WHAT THIS TASK INVOLVES: Whenever a line of the records below contains the word "producers", copy that line.

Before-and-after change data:
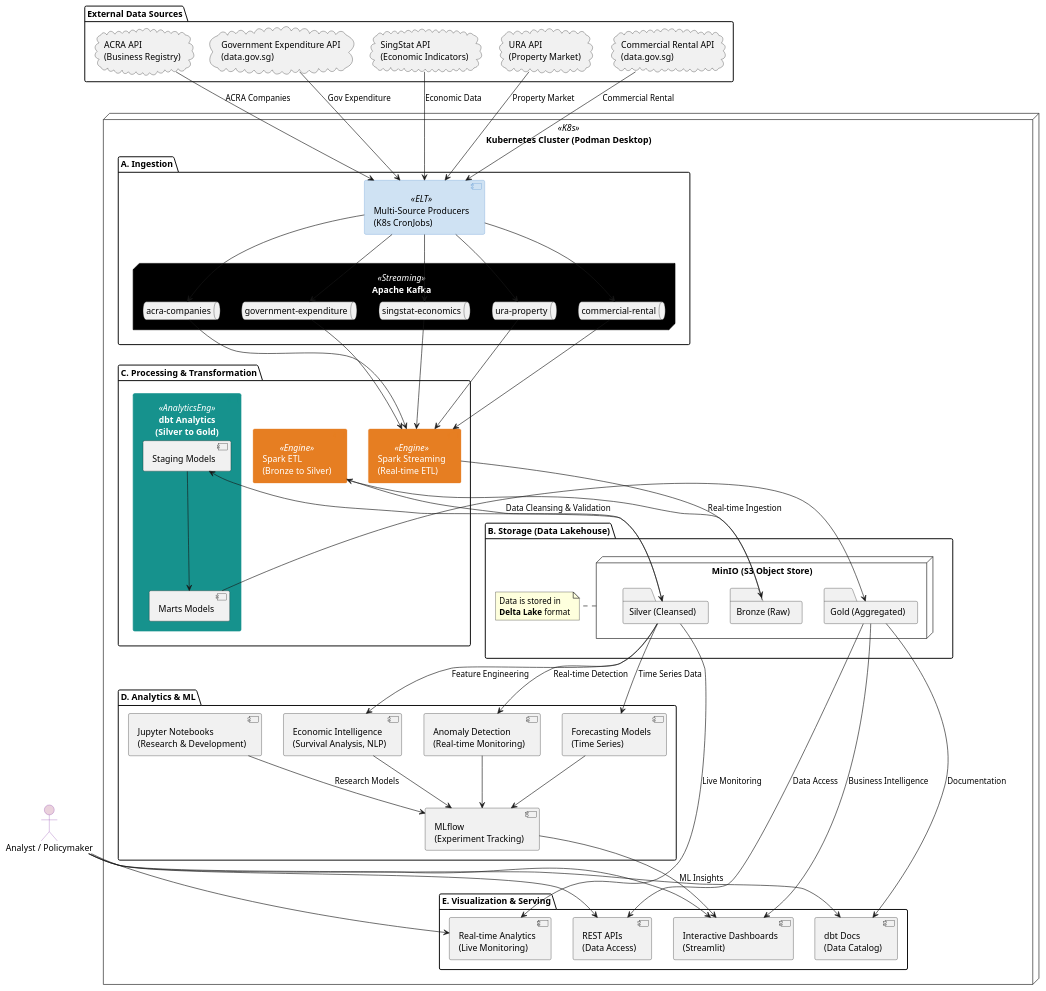
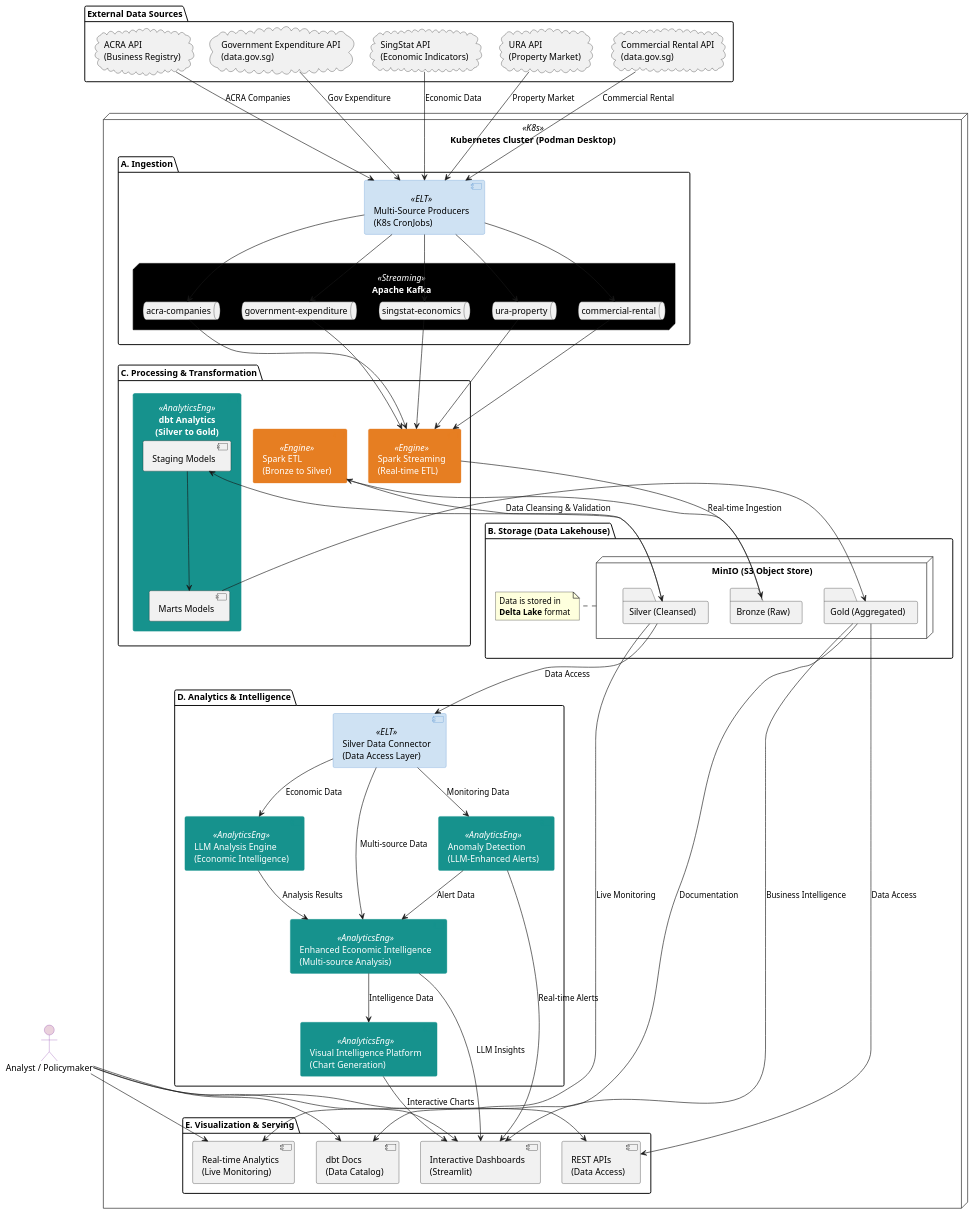
One commit to NUS-ISS-Projects/bigData changed the diagram in architectureDiagram.puml. Above: the diagram before and after it, drawn with PlantUML. The commit also changed 4 other files, not shown here.

First line of the commit message:
feat(diagrams): add detailed class and deployment architecture diagrams

```diff
--- a/architectureDiagram.puml
+++ b/architectureDiagram.puml
@@ -1,149 +1,151 @@
 @startuml
 
 skinparam componentStyle uml2
 skinparam rectangle<<K8s>> {
   StereotypeFontColor #FFFFFF
   FontColor #FFFFFF
   BackgroundColor #3367d6
   BorderColor #3367d6
 }
 skinparam node<<Streaming>> {
   StereotypeFontColor #FFFFFF
   FontColor #FFFFFF
   BackgroundColor #000000
   BorderColor #000000
 }
 skinparam component<<ELT>> {
   StereotypeFontColor #000000
   BackgroundColor #CFE2F3
   BorderColor #6098D1
 }
 skinparam component<<Engine>> {
   StereotypeFontColor #FFFFFF
   FontColor #FFFFFF
   BackgroundColor #E67E22
   BorderColor #E67E22
 }
 skinparam component<<AnalyticsEng>> {
   StereotypeFontColor #FFFFFF
   FontColor #FFFFFF
   BackgroundColor #16928D
   BorderColor #16928D
 }
 skinparam node<<Lakehouse>> {
   StereotypeFontColor #000000
   BackgroundColor #FCE5CD
   BorderColor #E67E22
 }
 skinparam actor {
   BackgroundColor #EAD1DC
   BorderColor #8E44AD
 }
 
 actor "Analyst / Policymaker" as user
 
 package "External Data Sources" {
   cloud "ACRA API\n(Business Registry)" as source_acra
   cloud "Government Expenditure API\n(data.gov.sg)" as source_gov
   cloud "SingStat API\n(Economic Indicators)" as source_singstat
   cloud "URA API\n(Property Market)" as source_ura
   cloud "Commercial Rental API\n(data.gov.sg)" as source_rental
 }
 
 node "Kubernetes Cluster (Podman Desktop)" <<K8s>> {
   package "A. Ingestion" {
     component "Multi-Source Producers\n(K8s CronJobs)" as producers <<ELT>>
     node "Apache Kafka" as kafka <<Streaming>> {
       queue "acra-companies" as topic_acra
       queue "government-expenditure" as topic_gov
       queue "singstat-economics" as topic_singstat
       queue "ura-property" as topic_ura
       queue "commercial-rental" as topic_rental
     }
   }
 
   package "B. Storage (Data Lakehouse)" {
     node "MinIO (S3 Object Store)" as minio {
       folder "Bronze (Raw)" as bronze
       folder "Silver (Cleansed)" as silver
       folder "Gold (Aggregated)" as gold
     }
     note right of minio
       Data is stored in
       **Delta Lake** format
     end note
   }
 
   package "C. Processing & Transformation" {
     component "Spark Streaming\n(Real-time ETL)" as spark_streaming <<Engine>>
     component "Spark ETL\n(Bronze to Silver)" as spark_etl <<Engine>>
     component "dbt Analytics\n(Silver to Gold)" as dbt <<AnalyticsEng>> {
       component "Staging Models" as dbt_staging
       component "Marts Models" as dbt_marts
     }
   }
 
-  package "D. Analytics & ML" {
-    component "Economic Intelligence\n(Survival Analysis, NLP)" as ml_economic
-    component "Anomaly Detection\n(Real-time Monitoring)" as ml_anomaly
-    component "Forecasting Models\n(Time Series)" as ml_forecast
-    component "MLflow\n(Experiment Tracking)" as mlflow
-    component "Jupyter Notebooks\n(Research & Development)" as jupyter
+  package "D. Analytics & Intelligence" {
+    component "LLM Analysis Engine\n(Economic Intelligence)" as llm_engine <<AnalyticsEng>>
+    component "Enhanced Economic Intelligence\n(Multi-source Analysis)" as enhanced_intel <<AnalyticsEng>>
+    component "Visual Intelligence Platform\n(Chart Generation)" as visual_intel <<AnalyticsEng>>
+    component "Anomaly Detection\n(LLM-Enhanced Alerts)" as anomaly_detection <<AnalyticsEng>>
+    component "Silver Data Connector\n(Data Access Layer)" as data_connector <<ELT>>
   }
 
   package "E. Visualization & Serving" {
     component "Interactive Dashboards\n(Streamlit)" as dashboard
     component "REST APIs\n(Data Access)" as rest_api
     component "dbt Docs\n(Data Catalog)" as dbt_docs
     component "Real-time Analytics\n(Live Monitoring)" as realtime_viz
   }
 }
 
 ' --- Data Flows ---
 source_acra --> producers : "ACRA Companies"
 source_gov --> producers : "Gov Expenditure"
 source_singstat --> producers : "Economic Data"
 source_ura --> producers : "Property Market"
 source_rental --> producers : "Commercial Rental"
 
 producers --> topic_acra
 producers --> topic_gov
 producers --> topic_singstat
 producers --> topic_ura
 producers --> topic_rental
 
 topic_acra --> spark_streaming
 topic_gov --> spark_streaming
 topic_singstat --> spark_streaming
 topic_ura --> spark_streaming
 topic_rental --> spark_streaming
 
 spark_streaming --> bronze : "Real-time Ingestion"
 spark_etl --> silver : "Data Cleansing & Validation"
 bronze --> spark_etl
 
 dbt_staging --> dbt_marts
 silver --> dbt_staging
 dbt_marts --> gold
 
-silver --> ml_economic : "Feature Engineering"
-silver --> ml_anomaly : "Real-time Detection"
-silver --> ml_forecast : "Time Series Data"
+silver --> data_connector : "Data Access"
+data_connector --> llm_engine : "Economic Data"
+data_connector --> enhanced_intel : "Multi-source Data"
+data_connector --> anomaly_detection : "Monitoring Data"
 
-ml_economic --> mlflow
-ml_anomaly --> mlflow
-ml_forecast --> mlflow
+llm_engine --> enhanced_intel : "Analysis Results"
+enhanced_intel --> visual_intel : "Intelligence Data"
+anomaly_detection --> enhanced_intel : "Alert Data"
 
 gold --> dashboard : "Business Intelligence"
 gold --> rest_api : "Data Access"
 gold --> dbt_docs : "Documentation"
 silver --> realtime_viz : "Live Monitoring"
 
-mlflow --> dashboard : "ML Insights"
-jupyter --> mlflow : "Research Models"
+enhanced_intel --> dashboard : "LLM Insights"
+visual_intel --> dashboard : "Interactive Charts"
+anomaly_detection --> dashboard : "Real-time Alerts"
 
 user --> dashboard
 user --> rest_api
 user --> dbt_docs
 user --> realtime_viz
 @enduml
```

EXERCISE ANSWER:
     component "Multi-Source Producers\n(K8s CronJobs)" as producers <<ELT>>
 source_acra --> producers : "ACRA Companies"
 source_gov --> producers : "Gov Expenditure"
 source_singstat --> producers : "Economic Data"
 source_ura --> producers : "Property Market"
 source_rental --> producers : "Commercial Rental"
 producers --> topic_acra
 producers --> topic_gov
 producers --> topic_singstat
 producers --> topic_ura
 producers --> topic_rental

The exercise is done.